Out from Edom is an excellent book by J. Patrick Sutton. By profession a lawyer, he wrote such an excellent sci-fi book that I thought he was a professional writer.
I’ve accidentally stumbled upon the book on an e-book reading site, where the author uploaded first 31 chapters of the book. What to say except – it intrigued me enough to attempt to contact mr. Sutton via email on information how to buy the full book since it is
no longer available on Amazon (updated midnight May 28th: Kindle version is available). I didn’t expect a response; what I got was an explanation that the book is currently undergoing a rewrite and full version of previous revision of novel. (Of course, I won’t be sharing it — a promise is a promise is a promise.)

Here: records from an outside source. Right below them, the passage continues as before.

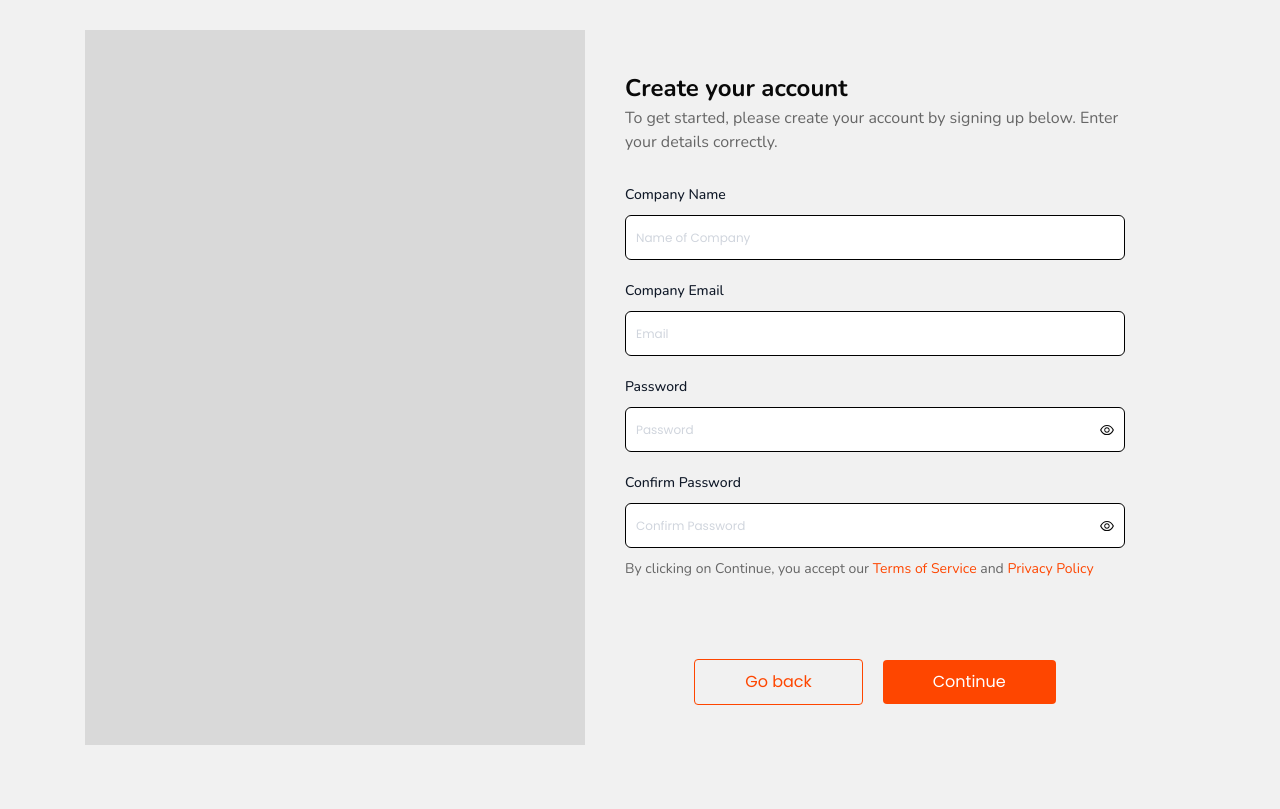
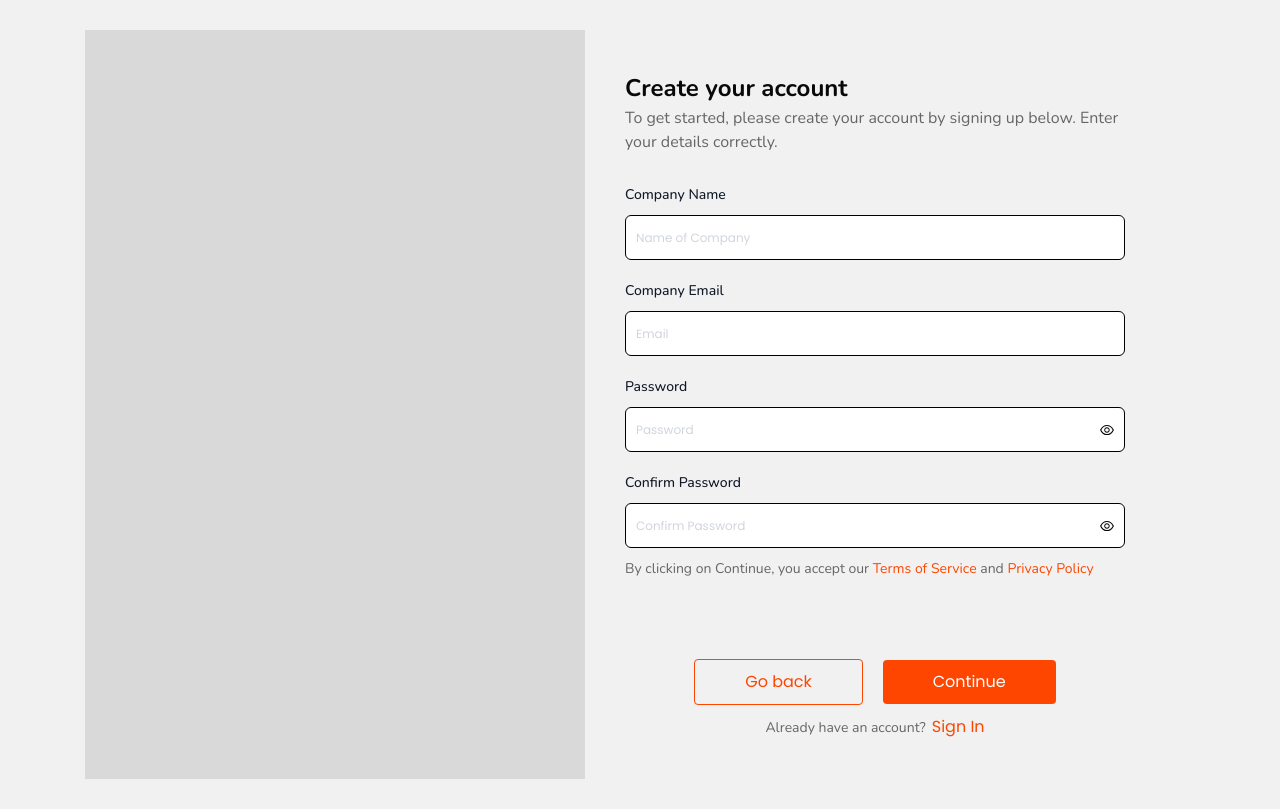
Before and after one commit to Dayvvo/skillbit-fe, a React (Create React App) app: page /signup in a window 1280 px wide. Built offline with nearby package versions, Linux system fonts and the light colour scheme; no server answers; a web font is replaced by a local one.

Commit message:
make changes to signup screen

```diff
--- a/src/screens/RegisterScreen.js
+++ b/src/screens/RegisterScreen.js
@@ -185,6 +185,19 @@ const RegisterScreen = () => {
               Continue
             </Box>
           </Flex>
+          <Flex align={"center"} justify={"center"} gap='6px' mt='10px'>
+            <Text
+              className="nunito"
+              fontWeight={400}
+              fontSize={"14px"}
+              color={"#666666"}
+            >
+              Already have an account?
+            </Text>
+            <Text as="button" color={"#FE4600"}>
+              Sign In
+            </Text>
+          </Flex>
         </Box>
       </Flex>
     </>
```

So a few words about the novel, while trying to avoid spoilers. The Irredente is a futuristic society which maintains purity of body, along with a religion. I enjoyed making parallels with regimes from our past, I enjoyed discovering how the author created a new variant of the well-known regimes that caused WWII, I enjoyed the original sci-fi setting…
Or, even better way to put it: Take Asimov’s Foundation/Empire series and a description of a futuristic galactic empire. Now, forget about the empire and add fascist-republican-theocratic regime (I can’t tell if it’s also democratic or not.) Now, throw in some Star Trek/Star Wars/Battlestar Galactica and see it all merge into a new kind of sci-fi social study.
One of the best and most innovative features of this book are what I’d call “future histories”. That means, at the beginning of many chapters, there is a historical overview of some events that happened in the Irredente’s era. So you’re reading this book in book’s past… about events that happen in book’s present… with occasional jump in perspective to book’s future! It’s something similar to those pieces in Asimov’s Foundation that he called Encyclopedia Galactica. Except even better: you actually feel the blur that passage of time has caused. You feel how the historians are guessing about the events and situation in Irredente. That’s nothing to say about the Great Scribe, Asimov: unless you see how masterfully Sutton has written these intros, there will be nothing wrong with Encyclopedia Galactica intros. And there really is nothing wrong; it’s just that Irredente‘s intros are somewhat bettter.
Sadly, in the revision the book is currently undergoing, they might get scrapped, or get considerably shortened. Ah well.
That’s all I can say about this great book without revealing too much stuff you’ll enjoy discovering on your own. I’m very, very happy I discovered it, and can’t wait for the chance to purchase the rest of the saga as soon as it’s released. Sadly, it won’t be soon, since even the first book is undergoing revisions. Still, it’s no excuse for you not to read what’s out there, and to wait for the second revision of Book I, as well as the remaining books.
In the meantime, this blog post will have to serve to convey my astonishment with the book, my astonishment with the speed of response of the author, and with his magical gift in form of a PDF file. Thanks, mr Sutton, and may the book be a success it deserves to be!
And finally, a small but memorable quote from one of the non-historical, “religious” intros (yes, not all are “future history”):